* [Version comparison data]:

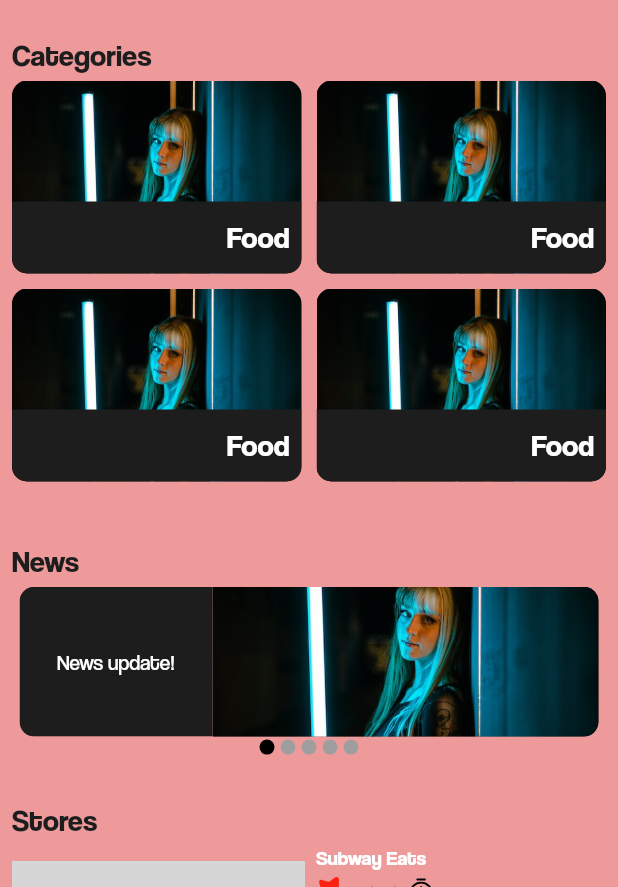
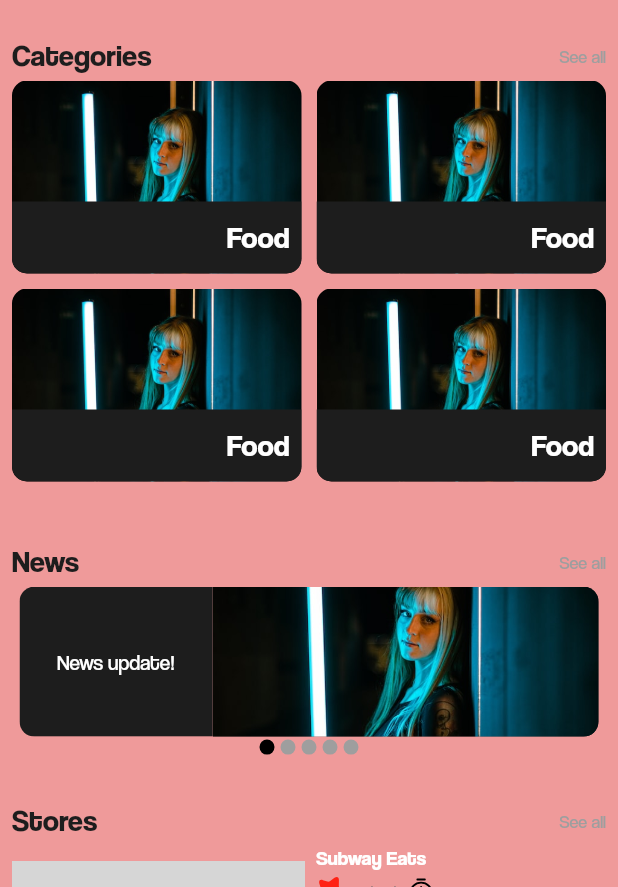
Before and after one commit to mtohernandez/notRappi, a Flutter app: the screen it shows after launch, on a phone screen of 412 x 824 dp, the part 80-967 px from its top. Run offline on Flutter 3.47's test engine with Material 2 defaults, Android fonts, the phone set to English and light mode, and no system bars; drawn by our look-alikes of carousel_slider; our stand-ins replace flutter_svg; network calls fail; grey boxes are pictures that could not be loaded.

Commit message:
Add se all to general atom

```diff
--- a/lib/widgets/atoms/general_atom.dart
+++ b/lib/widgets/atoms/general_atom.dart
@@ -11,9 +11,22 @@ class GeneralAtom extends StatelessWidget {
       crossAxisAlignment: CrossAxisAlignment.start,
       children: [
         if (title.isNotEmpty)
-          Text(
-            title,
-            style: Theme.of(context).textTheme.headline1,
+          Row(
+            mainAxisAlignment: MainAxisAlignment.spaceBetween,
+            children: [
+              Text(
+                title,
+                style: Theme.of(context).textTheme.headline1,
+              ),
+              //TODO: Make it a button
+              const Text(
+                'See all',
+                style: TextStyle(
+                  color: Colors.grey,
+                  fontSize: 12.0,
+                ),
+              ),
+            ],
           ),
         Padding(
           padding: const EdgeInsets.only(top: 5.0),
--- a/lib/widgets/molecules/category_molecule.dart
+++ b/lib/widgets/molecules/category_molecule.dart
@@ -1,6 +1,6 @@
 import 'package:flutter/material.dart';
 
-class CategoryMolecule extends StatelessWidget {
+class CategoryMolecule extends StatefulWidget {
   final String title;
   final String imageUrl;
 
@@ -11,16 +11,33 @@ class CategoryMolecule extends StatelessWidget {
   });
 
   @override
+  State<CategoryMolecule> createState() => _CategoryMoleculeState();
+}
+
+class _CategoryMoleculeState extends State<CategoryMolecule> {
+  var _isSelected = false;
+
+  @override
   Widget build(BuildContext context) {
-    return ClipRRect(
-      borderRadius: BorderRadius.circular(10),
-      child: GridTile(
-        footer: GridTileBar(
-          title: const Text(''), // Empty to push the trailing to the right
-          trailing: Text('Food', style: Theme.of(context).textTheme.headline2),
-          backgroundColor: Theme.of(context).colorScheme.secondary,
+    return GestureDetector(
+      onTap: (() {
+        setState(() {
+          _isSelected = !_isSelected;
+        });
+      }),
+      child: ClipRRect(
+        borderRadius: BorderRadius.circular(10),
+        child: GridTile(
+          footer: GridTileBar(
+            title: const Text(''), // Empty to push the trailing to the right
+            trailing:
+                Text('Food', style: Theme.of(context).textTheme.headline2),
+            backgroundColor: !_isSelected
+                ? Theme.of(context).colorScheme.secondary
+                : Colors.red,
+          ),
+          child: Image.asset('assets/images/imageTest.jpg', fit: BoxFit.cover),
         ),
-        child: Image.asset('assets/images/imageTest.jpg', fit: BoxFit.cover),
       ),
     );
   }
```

* * *

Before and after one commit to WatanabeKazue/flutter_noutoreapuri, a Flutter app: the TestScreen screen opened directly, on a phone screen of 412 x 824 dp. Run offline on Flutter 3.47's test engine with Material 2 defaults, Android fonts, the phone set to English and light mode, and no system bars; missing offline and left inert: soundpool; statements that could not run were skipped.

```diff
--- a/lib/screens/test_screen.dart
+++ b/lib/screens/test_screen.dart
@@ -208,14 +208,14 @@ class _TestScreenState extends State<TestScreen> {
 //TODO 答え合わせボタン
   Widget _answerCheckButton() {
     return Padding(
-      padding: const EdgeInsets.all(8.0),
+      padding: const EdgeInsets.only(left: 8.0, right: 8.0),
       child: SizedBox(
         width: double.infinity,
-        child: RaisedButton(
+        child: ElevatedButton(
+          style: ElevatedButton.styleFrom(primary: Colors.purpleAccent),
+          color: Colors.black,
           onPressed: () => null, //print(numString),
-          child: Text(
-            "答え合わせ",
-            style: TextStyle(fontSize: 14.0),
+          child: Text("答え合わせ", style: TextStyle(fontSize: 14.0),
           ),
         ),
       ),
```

* [Task objective]: In the records, which lines mention the word "extends"? Copy those lines.

* [The completed task]:
@@ -11,9 +11,22 @@ class GeneralAtom extends StatelessWidget {
-class CategoryMolecule extends StatelessWidget {
+class CategoryMolecule extends StatefulWidget {
@@ -11,16 +11,33 @@ class CategoryMolecule extends StatelessWidget {
+class _CategoryMoleculeState extends State<CategoryMolecule> {
@@ -208,14 +208,14 @@ class _TestScreenState extends State<TestScreen> {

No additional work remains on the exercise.